Fundamental to understanding Anselm is the crucial distinction he made between satisfaction and punishment that is lost on modern readers [many of whom “have simply folded the notion of satisfaction into that of punishment” (p.234 n.23)]. Punishment, Anselm assumed, is suffering the just consequences for one’s sins, something that happens to the sinner whether or not he or she wills it. Satisfaction, on the other hand, is a voluntary recompense for wrongdoing. Christ offers satisfaction in Anselm’s view; he does not suffer punishment. . . Christ suffers, to be sure, but not because paying a penalty is a central theme; he endures the penalty that is rightfully ours to reveal how deeply he loves us (pp.197–198).
Anselm’s argument does not depend on the notion that Christ bore the penalty for everyone’s sin in a cumulative sense, but rather on the notion that Christ is the only person who could voluntarily endure the same penalty (death) that every human being suffers involuntarily as a result of sin. In so doing he reveals himself as the one person with sufficient credit to redeem everyone from the further consequences of sin, namely future judgment and condemnation.
On this reading of Anselm, Christ does not suffer redirected punishment in the sense of absorbing the full force of the penalties that would otherwise be directed at human beings. Instead his singular act of voluntary solidarity results in the substitution of his merit as payment for the debt of honour owed by human beings to God. His death does not merely balance the scale of debt and merit but actually tips it in favour of merit.
Indeed, Anselm’s notion of the atonement in Cur Deus Homo . . . rests on the notion that Christ’s sacrifice created an infinite store of merit for which he had no need. In his love for humanity Christ ceded these immeasurable riches to the church. With the merits of Christ, any sinner could find the resources to cover his debts (Anderson: p.162).

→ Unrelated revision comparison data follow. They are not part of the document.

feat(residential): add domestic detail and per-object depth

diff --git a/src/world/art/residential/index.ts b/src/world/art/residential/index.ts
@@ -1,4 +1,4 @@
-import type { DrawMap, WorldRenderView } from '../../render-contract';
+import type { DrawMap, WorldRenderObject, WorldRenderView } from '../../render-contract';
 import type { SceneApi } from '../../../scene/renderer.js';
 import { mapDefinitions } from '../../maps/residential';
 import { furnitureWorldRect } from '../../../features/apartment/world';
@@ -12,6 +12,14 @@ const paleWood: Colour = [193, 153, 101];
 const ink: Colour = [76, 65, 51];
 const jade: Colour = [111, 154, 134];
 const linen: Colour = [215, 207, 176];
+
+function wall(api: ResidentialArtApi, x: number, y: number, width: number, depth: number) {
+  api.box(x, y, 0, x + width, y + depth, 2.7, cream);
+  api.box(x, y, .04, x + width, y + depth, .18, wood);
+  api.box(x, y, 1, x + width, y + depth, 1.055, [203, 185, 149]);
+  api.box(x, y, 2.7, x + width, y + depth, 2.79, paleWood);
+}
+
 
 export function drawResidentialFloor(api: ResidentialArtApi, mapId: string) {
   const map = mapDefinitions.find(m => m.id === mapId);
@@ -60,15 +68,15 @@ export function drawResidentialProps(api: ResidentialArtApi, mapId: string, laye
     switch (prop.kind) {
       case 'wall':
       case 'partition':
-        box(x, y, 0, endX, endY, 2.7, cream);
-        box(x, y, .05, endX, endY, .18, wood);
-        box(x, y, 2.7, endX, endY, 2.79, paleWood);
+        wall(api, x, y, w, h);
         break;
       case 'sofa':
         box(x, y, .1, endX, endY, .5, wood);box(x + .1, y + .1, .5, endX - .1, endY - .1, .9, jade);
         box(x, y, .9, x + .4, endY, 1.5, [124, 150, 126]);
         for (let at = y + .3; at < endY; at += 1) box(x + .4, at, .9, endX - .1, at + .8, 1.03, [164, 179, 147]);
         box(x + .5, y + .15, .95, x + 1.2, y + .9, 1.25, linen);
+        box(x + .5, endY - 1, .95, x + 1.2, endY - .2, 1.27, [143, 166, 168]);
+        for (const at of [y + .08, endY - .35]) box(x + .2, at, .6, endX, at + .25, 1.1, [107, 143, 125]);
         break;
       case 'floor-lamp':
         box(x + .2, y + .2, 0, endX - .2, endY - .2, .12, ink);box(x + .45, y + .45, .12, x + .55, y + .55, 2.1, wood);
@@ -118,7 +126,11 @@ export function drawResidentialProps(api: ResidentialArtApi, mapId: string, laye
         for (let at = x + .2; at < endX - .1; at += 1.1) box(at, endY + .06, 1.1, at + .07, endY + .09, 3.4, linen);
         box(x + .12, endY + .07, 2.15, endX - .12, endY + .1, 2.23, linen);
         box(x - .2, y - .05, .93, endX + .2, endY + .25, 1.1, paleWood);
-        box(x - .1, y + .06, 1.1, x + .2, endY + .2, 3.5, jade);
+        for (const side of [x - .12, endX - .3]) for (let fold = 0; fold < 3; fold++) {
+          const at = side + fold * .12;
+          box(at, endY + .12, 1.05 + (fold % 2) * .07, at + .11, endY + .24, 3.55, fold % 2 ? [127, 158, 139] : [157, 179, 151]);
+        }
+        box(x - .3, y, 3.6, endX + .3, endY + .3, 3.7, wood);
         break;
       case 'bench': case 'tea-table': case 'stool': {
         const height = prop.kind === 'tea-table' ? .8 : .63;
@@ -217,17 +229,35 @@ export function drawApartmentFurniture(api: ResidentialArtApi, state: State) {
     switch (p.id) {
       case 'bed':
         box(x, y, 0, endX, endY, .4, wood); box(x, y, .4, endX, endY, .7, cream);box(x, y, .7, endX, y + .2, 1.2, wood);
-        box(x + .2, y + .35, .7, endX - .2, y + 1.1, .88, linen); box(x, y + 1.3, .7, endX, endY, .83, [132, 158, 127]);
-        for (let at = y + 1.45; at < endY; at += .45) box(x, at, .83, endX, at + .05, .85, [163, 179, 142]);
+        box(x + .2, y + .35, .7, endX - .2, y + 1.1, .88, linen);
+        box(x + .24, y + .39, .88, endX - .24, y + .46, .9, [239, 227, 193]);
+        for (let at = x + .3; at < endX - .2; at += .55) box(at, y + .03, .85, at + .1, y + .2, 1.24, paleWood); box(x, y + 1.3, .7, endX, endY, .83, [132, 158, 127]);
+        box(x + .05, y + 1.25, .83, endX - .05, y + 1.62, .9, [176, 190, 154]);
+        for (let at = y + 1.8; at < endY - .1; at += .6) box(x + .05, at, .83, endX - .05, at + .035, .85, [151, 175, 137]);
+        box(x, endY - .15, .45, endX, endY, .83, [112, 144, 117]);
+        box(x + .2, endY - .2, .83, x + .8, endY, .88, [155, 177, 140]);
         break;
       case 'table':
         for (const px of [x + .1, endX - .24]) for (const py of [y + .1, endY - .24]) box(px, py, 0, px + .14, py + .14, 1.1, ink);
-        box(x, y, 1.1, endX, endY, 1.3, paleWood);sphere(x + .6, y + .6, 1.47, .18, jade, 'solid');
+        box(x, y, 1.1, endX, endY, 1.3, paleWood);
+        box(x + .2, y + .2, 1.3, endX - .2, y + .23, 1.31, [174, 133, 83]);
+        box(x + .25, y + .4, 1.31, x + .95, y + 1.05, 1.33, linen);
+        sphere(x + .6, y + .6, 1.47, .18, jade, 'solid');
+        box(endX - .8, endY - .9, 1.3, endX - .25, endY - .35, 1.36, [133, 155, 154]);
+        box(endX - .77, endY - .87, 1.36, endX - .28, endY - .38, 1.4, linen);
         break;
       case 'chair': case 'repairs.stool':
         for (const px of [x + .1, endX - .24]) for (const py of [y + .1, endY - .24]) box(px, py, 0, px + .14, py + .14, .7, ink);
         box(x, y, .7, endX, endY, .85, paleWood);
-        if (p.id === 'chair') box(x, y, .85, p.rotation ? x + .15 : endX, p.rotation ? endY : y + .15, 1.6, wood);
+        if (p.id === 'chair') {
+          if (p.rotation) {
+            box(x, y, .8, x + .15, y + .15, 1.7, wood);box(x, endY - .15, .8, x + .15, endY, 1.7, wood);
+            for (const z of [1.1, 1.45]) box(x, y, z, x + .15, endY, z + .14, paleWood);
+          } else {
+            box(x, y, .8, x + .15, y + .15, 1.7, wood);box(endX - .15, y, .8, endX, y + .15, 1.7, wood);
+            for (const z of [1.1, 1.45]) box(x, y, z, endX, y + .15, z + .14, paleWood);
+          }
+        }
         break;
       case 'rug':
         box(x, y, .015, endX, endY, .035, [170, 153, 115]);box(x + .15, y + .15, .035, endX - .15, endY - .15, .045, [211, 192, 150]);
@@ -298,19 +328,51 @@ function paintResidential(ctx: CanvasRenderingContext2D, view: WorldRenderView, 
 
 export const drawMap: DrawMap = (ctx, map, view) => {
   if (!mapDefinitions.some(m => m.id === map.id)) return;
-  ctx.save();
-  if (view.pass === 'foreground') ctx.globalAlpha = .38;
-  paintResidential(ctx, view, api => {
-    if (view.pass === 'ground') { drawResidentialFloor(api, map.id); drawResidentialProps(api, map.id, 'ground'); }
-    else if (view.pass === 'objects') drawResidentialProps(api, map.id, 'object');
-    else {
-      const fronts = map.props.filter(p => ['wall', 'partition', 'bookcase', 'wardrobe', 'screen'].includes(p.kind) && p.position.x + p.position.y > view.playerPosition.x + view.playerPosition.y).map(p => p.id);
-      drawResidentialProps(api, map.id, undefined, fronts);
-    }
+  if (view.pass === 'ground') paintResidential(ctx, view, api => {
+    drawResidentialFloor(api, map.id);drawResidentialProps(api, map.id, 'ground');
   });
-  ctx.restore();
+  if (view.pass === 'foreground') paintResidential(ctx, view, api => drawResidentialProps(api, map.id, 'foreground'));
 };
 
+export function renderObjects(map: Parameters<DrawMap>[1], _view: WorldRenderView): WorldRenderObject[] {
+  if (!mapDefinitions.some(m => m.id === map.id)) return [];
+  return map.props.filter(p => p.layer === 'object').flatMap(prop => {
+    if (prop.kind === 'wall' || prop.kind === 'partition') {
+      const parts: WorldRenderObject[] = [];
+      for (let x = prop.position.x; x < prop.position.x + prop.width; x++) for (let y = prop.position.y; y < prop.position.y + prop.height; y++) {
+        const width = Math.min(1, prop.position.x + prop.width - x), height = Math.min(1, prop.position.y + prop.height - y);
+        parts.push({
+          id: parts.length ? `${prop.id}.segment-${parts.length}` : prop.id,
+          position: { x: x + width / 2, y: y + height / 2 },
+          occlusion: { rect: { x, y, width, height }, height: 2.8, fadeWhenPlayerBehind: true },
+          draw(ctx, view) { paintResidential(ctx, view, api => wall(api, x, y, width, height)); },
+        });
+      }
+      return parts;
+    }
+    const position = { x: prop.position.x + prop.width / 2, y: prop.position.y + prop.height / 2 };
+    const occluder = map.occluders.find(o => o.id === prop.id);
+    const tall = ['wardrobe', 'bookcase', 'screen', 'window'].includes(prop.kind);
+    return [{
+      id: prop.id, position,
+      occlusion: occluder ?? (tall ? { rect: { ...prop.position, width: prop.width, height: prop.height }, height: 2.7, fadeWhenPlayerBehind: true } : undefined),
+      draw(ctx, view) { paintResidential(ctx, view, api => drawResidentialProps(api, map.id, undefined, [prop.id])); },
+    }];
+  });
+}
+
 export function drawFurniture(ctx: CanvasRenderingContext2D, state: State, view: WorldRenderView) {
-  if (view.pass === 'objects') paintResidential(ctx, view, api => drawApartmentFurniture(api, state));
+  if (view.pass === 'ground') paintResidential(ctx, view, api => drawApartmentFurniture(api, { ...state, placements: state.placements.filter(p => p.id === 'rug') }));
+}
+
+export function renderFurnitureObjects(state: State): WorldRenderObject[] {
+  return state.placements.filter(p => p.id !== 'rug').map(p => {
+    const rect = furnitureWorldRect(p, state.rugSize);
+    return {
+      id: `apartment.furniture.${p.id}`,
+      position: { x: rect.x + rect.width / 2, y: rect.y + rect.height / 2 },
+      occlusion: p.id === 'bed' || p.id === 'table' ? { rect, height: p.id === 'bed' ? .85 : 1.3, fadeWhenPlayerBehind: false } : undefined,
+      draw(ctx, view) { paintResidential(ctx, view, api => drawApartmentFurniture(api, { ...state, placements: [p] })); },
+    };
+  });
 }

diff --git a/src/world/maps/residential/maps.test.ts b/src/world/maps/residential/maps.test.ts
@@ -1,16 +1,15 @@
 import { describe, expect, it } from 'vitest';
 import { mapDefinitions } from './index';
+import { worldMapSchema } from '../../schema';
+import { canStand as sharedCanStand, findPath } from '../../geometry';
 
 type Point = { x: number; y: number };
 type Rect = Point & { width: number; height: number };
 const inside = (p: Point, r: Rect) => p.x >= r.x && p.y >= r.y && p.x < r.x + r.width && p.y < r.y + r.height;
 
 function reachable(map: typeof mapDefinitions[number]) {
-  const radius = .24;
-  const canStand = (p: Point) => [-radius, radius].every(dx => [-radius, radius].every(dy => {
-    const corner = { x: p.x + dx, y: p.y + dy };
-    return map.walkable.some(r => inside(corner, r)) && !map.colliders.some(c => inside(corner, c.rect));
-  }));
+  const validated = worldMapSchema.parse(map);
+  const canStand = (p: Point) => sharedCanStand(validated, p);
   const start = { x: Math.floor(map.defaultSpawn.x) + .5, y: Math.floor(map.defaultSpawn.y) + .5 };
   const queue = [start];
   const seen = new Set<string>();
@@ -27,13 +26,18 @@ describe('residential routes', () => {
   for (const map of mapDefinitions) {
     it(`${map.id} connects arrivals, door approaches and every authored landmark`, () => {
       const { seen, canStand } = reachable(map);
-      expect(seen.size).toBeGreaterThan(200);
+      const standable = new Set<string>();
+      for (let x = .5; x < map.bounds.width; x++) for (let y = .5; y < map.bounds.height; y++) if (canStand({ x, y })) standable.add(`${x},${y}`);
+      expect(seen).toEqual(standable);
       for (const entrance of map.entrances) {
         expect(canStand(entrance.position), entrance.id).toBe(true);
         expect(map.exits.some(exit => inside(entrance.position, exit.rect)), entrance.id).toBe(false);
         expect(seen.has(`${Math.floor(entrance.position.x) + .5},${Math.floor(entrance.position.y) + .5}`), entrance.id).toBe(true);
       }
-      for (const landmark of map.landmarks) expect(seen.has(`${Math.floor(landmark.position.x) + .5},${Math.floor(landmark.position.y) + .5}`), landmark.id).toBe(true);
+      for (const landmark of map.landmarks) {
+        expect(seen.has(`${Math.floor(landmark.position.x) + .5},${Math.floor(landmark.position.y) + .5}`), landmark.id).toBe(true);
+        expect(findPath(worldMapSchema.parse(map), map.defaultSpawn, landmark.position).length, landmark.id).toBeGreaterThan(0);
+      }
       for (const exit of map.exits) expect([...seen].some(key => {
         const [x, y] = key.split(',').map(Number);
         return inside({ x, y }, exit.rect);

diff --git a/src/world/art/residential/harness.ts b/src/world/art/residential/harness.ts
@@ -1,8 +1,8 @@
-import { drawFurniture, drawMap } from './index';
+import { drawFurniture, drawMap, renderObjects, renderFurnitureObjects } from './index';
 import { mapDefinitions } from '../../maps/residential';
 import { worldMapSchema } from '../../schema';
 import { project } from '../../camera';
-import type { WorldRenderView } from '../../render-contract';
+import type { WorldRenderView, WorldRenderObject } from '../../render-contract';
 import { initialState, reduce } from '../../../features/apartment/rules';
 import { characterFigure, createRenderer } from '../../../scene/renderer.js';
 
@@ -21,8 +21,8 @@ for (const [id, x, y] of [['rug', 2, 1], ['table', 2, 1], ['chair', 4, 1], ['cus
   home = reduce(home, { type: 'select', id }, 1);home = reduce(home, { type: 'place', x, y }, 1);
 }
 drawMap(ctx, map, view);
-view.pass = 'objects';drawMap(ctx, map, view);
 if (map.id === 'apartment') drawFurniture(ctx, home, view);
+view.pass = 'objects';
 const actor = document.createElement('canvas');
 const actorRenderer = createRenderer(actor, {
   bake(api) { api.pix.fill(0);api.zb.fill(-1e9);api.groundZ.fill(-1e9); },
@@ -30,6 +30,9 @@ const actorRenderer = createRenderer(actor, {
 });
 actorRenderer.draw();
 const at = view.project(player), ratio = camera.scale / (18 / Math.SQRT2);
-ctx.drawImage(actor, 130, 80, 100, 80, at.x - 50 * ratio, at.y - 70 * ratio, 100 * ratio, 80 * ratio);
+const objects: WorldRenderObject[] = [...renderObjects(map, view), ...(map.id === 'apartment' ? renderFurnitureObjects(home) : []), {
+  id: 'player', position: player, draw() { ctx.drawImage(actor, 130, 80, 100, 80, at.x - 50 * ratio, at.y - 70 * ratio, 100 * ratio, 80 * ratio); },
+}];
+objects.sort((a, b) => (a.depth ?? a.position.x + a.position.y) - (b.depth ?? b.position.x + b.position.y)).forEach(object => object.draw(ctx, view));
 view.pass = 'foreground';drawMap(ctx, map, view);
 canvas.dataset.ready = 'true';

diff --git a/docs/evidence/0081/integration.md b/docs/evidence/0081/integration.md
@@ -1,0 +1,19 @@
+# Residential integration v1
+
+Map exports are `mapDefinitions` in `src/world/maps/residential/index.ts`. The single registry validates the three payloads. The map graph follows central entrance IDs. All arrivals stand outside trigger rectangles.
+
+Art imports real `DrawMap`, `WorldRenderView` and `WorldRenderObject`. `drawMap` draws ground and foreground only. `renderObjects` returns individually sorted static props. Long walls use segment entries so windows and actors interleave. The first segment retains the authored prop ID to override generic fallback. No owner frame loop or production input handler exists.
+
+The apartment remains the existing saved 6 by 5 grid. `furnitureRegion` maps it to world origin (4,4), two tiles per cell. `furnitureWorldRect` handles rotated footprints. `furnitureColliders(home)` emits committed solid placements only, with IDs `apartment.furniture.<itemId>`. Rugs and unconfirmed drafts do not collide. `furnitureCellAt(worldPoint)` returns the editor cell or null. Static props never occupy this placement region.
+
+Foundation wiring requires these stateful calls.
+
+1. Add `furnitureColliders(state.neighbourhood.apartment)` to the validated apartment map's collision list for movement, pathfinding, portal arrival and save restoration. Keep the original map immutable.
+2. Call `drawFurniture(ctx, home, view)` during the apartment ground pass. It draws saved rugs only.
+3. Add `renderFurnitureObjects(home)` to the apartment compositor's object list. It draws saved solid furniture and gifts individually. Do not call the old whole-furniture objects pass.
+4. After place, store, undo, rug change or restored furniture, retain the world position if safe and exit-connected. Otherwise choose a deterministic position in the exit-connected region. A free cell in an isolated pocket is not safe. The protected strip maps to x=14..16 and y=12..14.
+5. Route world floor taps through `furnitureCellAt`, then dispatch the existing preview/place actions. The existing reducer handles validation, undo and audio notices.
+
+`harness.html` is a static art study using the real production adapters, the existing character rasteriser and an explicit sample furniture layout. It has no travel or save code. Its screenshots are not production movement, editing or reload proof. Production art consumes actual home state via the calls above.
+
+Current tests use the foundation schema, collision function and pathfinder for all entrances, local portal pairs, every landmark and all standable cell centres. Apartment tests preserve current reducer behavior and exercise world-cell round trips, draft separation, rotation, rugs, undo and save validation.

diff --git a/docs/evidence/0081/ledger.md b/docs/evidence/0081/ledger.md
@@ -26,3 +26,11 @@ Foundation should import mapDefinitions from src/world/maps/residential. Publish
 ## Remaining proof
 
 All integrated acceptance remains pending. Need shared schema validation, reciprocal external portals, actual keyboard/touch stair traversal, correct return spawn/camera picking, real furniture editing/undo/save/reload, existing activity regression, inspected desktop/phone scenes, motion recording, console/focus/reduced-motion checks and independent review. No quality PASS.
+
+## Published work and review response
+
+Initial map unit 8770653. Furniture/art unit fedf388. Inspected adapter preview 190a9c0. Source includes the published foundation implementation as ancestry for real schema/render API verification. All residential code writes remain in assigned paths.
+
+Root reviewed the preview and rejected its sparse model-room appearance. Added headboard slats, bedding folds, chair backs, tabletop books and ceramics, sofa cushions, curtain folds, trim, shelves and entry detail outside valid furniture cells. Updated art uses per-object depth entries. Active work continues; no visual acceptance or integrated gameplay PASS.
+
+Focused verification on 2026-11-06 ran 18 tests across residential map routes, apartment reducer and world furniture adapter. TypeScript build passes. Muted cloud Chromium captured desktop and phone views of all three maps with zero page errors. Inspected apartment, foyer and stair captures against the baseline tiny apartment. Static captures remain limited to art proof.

Campbell’s cynicism concerning Anselm’s deployment of the metaphor of debt and repayment loses some of its force if Anderson’s arguments concerning its biblical and traditional roots are granted. There are, of course, legitimate reasons to suspect that this metaphor is not foundational to Paul’s concept of sin, but Anderson’s brief remarks on the Pauline corpus are still worth noting. He reads the Pauline idea of God cancelling the debt of transgressions and erasing the bond of indebtedness (Colossians 2:13–15) in light of Paul’s discussion of the origin of sin in Romans 5:12–14. In short, he finds the metaphor of debt and repayment operative at the very outset of what Campbell maintains is Paul’s alternative to Justification theory: Romans 5–8. Thus Anderson writes:
If we stay within the bounds of the Pauline corpus and read Colossians in light of Romans, we can answer that question [how did humankind fall into such debt?]: Adam and Eve were the ones who signed a bond that enslaved humankind (Anderson: p.118).

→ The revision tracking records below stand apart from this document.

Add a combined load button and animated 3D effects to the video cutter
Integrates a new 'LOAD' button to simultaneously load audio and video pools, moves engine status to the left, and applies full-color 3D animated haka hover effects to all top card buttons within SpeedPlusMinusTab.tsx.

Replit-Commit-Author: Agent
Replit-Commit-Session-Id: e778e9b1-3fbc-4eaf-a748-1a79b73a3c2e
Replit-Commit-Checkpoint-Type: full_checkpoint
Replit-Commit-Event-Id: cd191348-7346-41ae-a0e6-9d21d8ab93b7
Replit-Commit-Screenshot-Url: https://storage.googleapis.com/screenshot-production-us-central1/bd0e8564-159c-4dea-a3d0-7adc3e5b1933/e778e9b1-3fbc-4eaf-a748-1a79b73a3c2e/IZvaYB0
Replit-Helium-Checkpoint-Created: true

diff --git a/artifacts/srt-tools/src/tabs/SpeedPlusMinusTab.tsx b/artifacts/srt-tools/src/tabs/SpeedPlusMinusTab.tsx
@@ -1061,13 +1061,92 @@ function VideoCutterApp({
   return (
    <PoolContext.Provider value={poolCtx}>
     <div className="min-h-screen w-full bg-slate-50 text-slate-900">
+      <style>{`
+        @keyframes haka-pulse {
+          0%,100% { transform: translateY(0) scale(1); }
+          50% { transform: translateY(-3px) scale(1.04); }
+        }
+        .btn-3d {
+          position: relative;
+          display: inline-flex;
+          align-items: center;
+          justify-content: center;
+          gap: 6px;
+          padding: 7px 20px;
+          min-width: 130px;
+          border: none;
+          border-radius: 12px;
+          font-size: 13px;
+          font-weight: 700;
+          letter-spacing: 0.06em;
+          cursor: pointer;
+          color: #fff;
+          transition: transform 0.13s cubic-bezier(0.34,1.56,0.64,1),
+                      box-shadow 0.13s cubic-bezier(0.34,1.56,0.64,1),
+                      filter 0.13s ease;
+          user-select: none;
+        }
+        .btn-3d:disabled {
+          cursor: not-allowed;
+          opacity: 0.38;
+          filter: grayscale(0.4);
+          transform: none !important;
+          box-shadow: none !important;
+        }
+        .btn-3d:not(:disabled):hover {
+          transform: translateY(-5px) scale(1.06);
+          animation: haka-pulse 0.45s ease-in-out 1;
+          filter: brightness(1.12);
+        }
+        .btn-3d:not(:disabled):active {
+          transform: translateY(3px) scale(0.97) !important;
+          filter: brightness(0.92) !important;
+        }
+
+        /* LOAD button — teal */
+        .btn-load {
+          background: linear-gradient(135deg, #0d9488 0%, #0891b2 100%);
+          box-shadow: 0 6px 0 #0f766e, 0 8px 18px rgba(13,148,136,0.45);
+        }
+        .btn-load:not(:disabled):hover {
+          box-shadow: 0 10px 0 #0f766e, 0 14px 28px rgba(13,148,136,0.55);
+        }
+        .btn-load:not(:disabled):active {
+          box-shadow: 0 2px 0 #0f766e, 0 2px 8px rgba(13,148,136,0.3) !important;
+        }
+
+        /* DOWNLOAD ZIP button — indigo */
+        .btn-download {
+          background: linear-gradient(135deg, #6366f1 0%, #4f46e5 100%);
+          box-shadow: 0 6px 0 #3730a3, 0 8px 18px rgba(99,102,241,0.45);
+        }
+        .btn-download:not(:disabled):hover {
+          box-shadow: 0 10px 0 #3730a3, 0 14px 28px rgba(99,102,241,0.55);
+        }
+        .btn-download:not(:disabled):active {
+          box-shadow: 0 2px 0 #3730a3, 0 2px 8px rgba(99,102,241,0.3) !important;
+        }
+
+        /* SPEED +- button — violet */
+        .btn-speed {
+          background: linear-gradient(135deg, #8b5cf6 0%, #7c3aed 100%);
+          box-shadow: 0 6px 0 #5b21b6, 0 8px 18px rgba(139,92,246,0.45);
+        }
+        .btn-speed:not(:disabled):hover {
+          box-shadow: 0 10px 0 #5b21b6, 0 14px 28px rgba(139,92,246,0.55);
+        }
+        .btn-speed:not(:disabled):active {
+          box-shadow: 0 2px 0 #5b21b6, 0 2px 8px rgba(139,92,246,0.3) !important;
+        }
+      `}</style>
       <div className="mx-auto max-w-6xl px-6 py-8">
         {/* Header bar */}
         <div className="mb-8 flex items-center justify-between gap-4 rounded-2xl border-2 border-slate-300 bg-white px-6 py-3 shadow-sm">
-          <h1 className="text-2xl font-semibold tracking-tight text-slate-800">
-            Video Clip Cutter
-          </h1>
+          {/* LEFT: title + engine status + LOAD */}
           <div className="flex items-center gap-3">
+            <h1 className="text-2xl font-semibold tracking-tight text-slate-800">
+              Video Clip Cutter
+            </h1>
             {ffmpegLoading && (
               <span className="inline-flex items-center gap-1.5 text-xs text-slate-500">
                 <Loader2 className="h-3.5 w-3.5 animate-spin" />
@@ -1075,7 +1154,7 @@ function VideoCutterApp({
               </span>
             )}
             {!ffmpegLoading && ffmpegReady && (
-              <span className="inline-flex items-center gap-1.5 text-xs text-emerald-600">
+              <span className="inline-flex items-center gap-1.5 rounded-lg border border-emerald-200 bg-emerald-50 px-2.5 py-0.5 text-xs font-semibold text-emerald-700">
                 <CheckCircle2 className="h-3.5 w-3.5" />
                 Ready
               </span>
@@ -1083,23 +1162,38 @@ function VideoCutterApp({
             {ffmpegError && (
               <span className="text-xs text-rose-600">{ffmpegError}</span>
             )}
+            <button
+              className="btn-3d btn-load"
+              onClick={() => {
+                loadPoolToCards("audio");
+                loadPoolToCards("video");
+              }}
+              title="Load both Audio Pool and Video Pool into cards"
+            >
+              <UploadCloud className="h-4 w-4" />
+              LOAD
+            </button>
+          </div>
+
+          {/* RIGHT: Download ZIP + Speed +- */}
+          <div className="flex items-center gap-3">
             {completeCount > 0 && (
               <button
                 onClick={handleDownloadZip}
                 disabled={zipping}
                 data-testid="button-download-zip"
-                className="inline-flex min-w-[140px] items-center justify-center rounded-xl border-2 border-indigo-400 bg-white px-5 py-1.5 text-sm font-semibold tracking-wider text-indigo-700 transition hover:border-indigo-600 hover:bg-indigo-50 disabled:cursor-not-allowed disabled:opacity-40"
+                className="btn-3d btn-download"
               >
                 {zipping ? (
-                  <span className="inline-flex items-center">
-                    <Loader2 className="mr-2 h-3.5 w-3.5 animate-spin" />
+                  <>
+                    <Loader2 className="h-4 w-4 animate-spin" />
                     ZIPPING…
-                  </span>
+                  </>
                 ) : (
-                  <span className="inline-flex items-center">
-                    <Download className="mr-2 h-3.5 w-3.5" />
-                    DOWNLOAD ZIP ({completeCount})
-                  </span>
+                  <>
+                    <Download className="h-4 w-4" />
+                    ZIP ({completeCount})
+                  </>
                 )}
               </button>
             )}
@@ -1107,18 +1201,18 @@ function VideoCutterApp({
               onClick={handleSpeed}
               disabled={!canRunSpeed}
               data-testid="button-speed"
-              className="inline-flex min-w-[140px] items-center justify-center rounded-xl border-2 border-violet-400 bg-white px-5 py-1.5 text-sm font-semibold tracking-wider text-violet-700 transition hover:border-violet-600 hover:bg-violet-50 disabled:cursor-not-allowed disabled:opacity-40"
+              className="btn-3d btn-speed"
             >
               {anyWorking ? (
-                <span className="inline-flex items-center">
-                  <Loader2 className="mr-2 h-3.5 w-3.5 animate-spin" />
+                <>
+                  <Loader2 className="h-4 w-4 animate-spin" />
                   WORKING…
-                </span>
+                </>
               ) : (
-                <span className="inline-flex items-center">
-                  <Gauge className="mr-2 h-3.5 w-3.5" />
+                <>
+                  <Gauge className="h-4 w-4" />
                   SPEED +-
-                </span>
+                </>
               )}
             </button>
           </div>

Previous posts in this series:
The Deliverance of God, Reflection 1
The Deliverance of God, Reflection 2: Douglas Campbell v. Pat Robertson
The Deliverance of God, Reflection 3: Theory v. Exegesis
The Deliverance of God, Reflection 4: The Economy of Salvation
Sin, Debt, and the Economy of Salvation